● Change listing data
= = = = = = =
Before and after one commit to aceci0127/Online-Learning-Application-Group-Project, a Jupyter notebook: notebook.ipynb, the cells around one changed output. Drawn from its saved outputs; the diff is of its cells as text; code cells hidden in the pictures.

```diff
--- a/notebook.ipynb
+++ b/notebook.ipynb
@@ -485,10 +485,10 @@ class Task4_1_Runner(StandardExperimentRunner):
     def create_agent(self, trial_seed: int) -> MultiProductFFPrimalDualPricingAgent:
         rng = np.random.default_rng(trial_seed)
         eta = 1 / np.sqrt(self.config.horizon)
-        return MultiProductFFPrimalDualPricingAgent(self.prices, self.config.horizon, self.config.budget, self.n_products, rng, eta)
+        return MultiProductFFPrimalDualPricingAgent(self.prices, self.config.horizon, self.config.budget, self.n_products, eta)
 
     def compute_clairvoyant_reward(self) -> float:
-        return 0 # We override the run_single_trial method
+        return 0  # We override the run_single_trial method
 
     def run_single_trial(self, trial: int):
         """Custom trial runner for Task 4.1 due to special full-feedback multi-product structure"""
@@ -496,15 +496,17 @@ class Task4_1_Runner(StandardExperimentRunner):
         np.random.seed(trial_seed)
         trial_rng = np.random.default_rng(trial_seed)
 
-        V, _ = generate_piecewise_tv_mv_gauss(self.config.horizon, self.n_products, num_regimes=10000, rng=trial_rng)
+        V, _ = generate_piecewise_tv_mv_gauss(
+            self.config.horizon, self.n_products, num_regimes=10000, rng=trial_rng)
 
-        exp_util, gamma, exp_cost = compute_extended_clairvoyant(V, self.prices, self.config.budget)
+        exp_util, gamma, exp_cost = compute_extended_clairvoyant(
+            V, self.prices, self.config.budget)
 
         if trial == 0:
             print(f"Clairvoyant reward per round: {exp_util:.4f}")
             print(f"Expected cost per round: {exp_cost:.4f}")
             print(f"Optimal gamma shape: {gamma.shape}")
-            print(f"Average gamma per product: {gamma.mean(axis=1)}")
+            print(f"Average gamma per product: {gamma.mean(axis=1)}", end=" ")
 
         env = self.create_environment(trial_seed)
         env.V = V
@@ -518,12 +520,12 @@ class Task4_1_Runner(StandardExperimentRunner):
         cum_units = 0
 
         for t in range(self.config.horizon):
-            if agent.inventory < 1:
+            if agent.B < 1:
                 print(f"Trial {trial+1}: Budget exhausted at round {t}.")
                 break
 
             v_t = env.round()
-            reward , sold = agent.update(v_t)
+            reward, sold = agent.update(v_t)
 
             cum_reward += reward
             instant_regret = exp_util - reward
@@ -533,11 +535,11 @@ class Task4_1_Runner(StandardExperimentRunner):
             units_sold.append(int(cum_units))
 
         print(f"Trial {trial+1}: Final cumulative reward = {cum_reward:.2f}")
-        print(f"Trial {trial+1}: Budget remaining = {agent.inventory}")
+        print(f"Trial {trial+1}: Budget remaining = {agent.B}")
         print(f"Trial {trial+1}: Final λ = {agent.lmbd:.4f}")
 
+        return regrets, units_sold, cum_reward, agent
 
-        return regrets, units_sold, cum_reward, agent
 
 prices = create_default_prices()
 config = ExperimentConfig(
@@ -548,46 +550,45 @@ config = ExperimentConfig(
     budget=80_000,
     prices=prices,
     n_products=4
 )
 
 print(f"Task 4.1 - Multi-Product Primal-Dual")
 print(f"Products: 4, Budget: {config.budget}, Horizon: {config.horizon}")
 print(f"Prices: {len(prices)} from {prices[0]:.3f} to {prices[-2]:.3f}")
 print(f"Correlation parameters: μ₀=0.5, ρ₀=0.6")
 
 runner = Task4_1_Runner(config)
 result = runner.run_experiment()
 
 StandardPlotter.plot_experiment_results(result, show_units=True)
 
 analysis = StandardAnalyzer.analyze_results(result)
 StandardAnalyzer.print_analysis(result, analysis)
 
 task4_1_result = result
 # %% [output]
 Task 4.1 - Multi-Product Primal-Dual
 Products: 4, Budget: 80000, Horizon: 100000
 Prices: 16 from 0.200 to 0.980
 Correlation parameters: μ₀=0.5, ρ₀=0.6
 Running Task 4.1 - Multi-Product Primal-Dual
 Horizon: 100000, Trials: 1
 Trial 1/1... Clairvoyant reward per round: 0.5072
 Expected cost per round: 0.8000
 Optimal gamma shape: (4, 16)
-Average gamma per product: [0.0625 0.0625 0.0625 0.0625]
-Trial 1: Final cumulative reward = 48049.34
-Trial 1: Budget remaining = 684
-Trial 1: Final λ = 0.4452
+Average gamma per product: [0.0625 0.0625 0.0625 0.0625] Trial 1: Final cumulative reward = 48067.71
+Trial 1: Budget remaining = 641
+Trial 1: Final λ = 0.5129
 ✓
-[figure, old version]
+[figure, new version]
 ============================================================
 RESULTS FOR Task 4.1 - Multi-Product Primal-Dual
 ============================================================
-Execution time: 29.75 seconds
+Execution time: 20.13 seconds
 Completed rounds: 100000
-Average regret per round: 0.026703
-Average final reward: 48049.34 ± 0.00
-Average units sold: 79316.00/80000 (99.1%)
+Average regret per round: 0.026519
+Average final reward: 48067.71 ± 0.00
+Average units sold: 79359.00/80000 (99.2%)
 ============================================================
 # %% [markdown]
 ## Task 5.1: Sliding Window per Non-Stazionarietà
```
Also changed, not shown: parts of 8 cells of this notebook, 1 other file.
= = = = = = =
● About this exercise
Reproduce the data shown above exactly, including every line.

● Task response
Before and after one commit to aceci0127/Online-Learning-Application-Group-Project, a Jupyter notebook: notebook.ipynb, the cells around one changed output. Drawn from its saved outputs; the diff is of its cells as text; code cells hidden in the pictures.

```diff
--- a/notebook.ipynb
+++ b/notebook.ipynb
@@ -485,10 +485,10 @@ class Task4_1_Runner(StandardExperimentRunner):
     def create_agent(self, trial_seed: int) -> MultiProductFFPrimalDualPricingAgent:
         rng = np.random.default_rng(trial_seed)
         eta = 1 / np.sqrt(self.config.horizon)
-        return MultiProductFFPrimalDualPricingAgent(self.prices, self.config.horizon, self.config.budget, self.n_products, rng, eta)
+        return MultiProductFFPrimalDualPricingAgent(self.prices, self.config.horizon, self.config.budget, self.n_products, eta)
 
     def compute_clairvoyant_reward(self) -> float:
-        return 0 # We override the run_single_trial method
+        return 0  # We override the run_single_trial method
 
     def run_single_trial(self, trial: int):
         """Custom trial runner for Task 4.1 due to special full-feedback multi-product structure"""
@@ -496,15 +496,17 @@ class Task4_1_Runner(StandardExperimentRunner):
         np.random.seed(trial_seed)
         trial_rng = np.random.default_rng(trial_seed)
 
-        V, _ = generate_piecewise_tv_mv_gauss(self.config.horizon, self.n_products, num_regimes=10000, rng=trial_rng)
+        V, _ = generate_piecewise_tv_mv_gauss(
+            self.config.horizon, self.n_products, num_regimes=10000, rng=trial_rng)
 
-        exp_util, gamma, exp_cost = compute_extended_clairvoyant(V, self.prices, self.config.budget)
+        exp_util, gamma, exp_cost = compute_extended_clairvoyant(
+            V, self.prices, self.config.budget)
 
         if trial == 0:
             print(f"Clairvoyant reward per round: {exp_util:.4f}")
             print(f"Expected cost per round: {exp_cost:.4f}")
             print(f"Optimal gamma shape: {gamma.shape}")
-            print(f"Average gamma per product: {gamma.mean(axis=1)}")
+            print(f"Average gamma per product: {gamma.mean(axis=1)}", end=" ")
 
         env = self.create_environment(trial_seed)
         env.V = V
@@ -518,12 +520,12 @@ class Task4_1_Runner(StandardExperimentRunner):
         cum_units = 0
 
         for t in range(self.config.horizon):
-            if agent.inventory < 1:
+            if agent.B < 1:
                 print(f"Trial {trial+1}: Budget exhausted at round {t}.")
                 break
 
             v_t = env.round()
-            reward , sold = agent.update(v_t)
+            reward, sold = agent.update(v_t)
 
             cum_reward += reward
             instant_regret = exp_util - reward
@@ -533,11 +535,11 @@ class Task4_1_Runner(StandardExperimentRunner):
             units_sold.append(int(cum_units))
 
         print(f"Trial {trial+1}: Final cumulative reward = {cum_reward:.2f}")
-        print(f"Trial {trial+1}: Budget remaining = {agent.inventory}")
+        print(f"Trial {trial+1}: Budget remaining = {agent.B}")
         print(f"Trial {trial+1}: Final λ = {agent.lmbd:.4f}")
 
+        return regrets, units_sold, cum_reward, agent
 
-        return regrets, units_sold, cum_reward, agent
 
 prices = create_default_prices()
 config = ExperimentConfig(
@@ -548,46 +550,45 @@ config = ExperimentConfig(
     budget=80_000,
     prices=prices,
     n_products=4
 )
 
 print(f"Task 4.1 - Multi-Product Primal-Dual")
 print(f"Products: 4, Budget: {config.budget}, Horizon: {config.horizon}")
 print(f"Prices: {len(prices)} from {prices[0]:.3f} to {prices[-2]:.3f}")
 print(f"Correlation parameters: μ₀=0.5, ρ₀=0.6")
 
 runner = Task4_1_Runner(config)
 result = runner.run_experiment()
 
 StandardPlotter.plot_experiment_results(result, show_units=True)
 
 analysis = StandardAnalyzer.analyze_results(result)
 StandardAnalyzer.print_analysis(result, analysis)
 
 task4_1_result = result
 # %% [output]
 Task 4.1 - Multi-Product Primal-Dual
 Products: 4, Budget: 80000, Horizon: 100000
 Prices: 16 from 0.200 to 0.980
 Correlation parameters: μ₀=0.5, ρ₀=0.6
 Running Task 4.1 - Multi-Product Primal-Dual
 Horizon: 100000, Trials: 1
 Trial 1/1... Clairvoyant reward per round: 0.5072
 Expected cost per round: 0.8000
 Optimal gamma shape: (4, 16)
-Average gamma per product: [0.0625 0.0625 0.0625 0.0625]
-Trial 1: Final cumulative reward = 48049.34
-Trial 1: Budget remaining = 684
-Trial 1: Final λ = 0.4452
+Average gamma per product: [0.0625 0.0625 0.0625 0.0625] Trial 1: Final cumulative reward = 48067.71
+Trial 1: Budget remaining = 641
+Trial 1: Final λ = 0.5129
 ✓
-[figure, old version]
+[figure, new version]
 ============================================================
 RESULTS FOR Task 4.1 - Multi-Product Primal-Dual
 ============================================================
-Execution time: 29.75 seconds
+Execution time: 20.13 seconds
 Completed rounds: 100000
-Average regret per round: 0.026703
-Average final reward: 48049.34 ± 0.00
-Average units sold: 79316.00/80000 (99.1%)
+Average regret per round: 0.026519
+Average final reward: 48067.71 ± 0.00
+Average units sold: 79359.00/80000 (99.2%)
 ============================================================
 # %% [markdown]
 ## Task 5.1: Sliding Window per Non-Stazionarietà
```
Also changed, not shown: parts of 8 cells of this notebook, 1 other file.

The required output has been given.